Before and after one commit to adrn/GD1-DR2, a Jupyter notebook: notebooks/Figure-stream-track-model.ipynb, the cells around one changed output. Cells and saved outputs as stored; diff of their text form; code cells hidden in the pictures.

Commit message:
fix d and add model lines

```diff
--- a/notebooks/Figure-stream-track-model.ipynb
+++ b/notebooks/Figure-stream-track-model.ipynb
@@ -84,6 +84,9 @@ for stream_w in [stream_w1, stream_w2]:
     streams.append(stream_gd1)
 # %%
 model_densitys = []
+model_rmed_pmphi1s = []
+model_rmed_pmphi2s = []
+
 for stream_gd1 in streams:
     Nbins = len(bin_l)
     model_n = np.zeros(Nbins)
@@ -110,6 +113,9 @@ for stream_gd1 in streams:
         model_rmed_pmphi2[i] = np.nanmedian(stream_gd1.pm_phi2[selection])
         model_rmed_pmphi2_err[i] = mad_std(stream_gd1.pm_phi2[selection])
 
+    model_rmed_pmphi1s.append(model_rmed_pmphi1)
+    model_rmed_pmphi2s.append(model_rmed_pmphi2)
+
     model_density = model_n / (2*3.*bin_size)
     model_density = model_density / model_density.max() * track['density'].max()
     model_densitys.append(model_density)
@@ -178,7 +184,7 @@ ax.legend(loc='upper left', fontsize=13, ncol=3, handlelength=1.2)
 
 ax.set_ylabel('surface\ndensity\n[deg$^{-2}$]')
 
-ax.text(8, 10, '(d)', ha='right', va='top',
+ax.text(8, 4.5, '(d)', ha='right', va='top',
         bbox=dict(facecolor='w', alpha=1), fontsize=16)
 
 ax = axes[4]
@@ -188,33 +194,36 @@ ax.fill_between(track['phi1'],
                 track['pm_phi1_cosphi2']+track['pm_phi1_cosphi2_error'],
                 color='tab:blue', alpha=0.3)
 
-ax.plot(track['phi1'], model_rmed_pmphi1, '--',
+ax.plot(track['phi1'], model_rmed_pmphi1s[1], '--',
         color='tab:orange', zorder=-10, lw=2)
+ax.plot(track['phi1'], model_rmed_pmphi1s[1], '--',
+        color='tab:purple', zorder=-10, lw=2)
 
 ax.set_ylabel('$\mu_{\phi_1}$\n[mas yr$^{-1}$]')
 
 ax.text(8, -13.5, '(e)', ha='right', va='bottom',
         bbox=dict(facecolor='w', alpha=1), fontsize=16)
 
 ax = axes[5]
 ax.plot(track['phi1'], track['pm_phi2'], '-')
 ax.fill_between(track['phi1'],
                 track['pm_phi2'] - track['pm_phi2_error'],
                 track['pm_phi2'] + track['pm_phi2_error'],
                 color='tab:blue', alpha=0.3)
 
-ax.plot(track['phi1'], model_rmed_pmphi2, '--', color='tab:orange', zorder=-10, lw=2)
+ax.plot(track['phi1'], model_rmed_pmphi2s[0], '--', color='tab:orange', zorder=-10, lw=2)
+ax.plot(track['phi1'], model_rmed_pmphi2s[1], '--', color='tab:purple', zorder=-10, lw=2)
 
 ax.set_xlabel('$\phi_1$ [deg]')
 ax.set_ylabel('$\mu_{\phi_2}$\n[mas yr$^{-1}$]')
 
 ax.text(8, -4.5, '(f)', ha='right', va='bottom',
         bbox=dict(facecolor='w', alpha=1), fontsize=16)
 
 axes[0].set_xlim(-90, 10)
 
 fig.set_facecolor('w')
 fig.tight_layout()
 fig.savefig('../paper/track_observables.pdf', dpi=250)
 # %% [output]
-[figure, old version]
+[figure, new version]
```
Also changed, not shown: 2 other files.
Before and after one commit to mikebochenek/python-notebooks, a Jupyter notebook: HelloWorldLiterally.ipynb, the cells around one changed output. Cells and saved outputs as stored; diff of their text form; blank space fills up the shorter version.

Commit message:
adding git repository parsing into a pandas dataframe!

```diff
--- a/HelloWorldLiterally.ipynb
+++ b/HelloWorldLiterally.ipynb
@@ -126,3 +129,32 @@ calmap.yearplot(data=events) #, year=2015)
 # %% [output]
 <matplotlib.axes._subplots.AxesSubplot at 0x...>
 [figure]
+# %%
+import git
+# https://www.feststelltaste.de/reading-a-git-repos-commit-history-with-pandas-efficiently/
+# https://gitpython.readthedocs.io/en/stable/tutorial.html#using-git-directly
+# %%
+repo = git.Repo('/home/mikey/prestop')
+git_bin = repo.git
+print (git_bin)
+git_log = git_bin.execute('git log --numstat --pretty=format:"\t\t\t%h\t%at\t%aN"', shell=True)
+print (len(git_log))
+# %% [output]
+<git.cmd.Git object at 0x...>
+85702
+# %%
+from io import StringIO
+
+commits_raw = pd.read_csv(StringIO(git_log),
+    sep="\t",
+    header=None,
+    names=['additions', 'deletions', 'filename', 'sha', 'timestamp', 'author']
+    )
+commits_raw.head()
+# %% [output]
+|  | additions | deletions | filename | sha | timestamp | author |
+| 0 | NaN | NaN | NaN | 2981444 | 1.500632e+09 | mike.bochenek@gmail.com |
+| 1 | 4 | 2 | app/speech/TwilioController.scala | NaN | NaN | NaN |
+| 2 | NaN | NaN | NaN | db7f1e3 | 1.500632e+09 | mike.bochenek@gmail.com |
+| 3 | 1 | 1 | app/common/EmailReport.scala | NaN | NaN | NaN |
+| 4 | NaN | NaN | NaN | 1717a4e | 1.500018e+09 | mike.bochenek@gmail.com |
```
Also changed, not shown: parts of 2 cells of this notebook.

* * * *

### DIRECTIONS
How many lines in the records above contain the word "zorder"? Reply with the number and nothing more.

### RESPONSE FOR THIS EXERCISE
5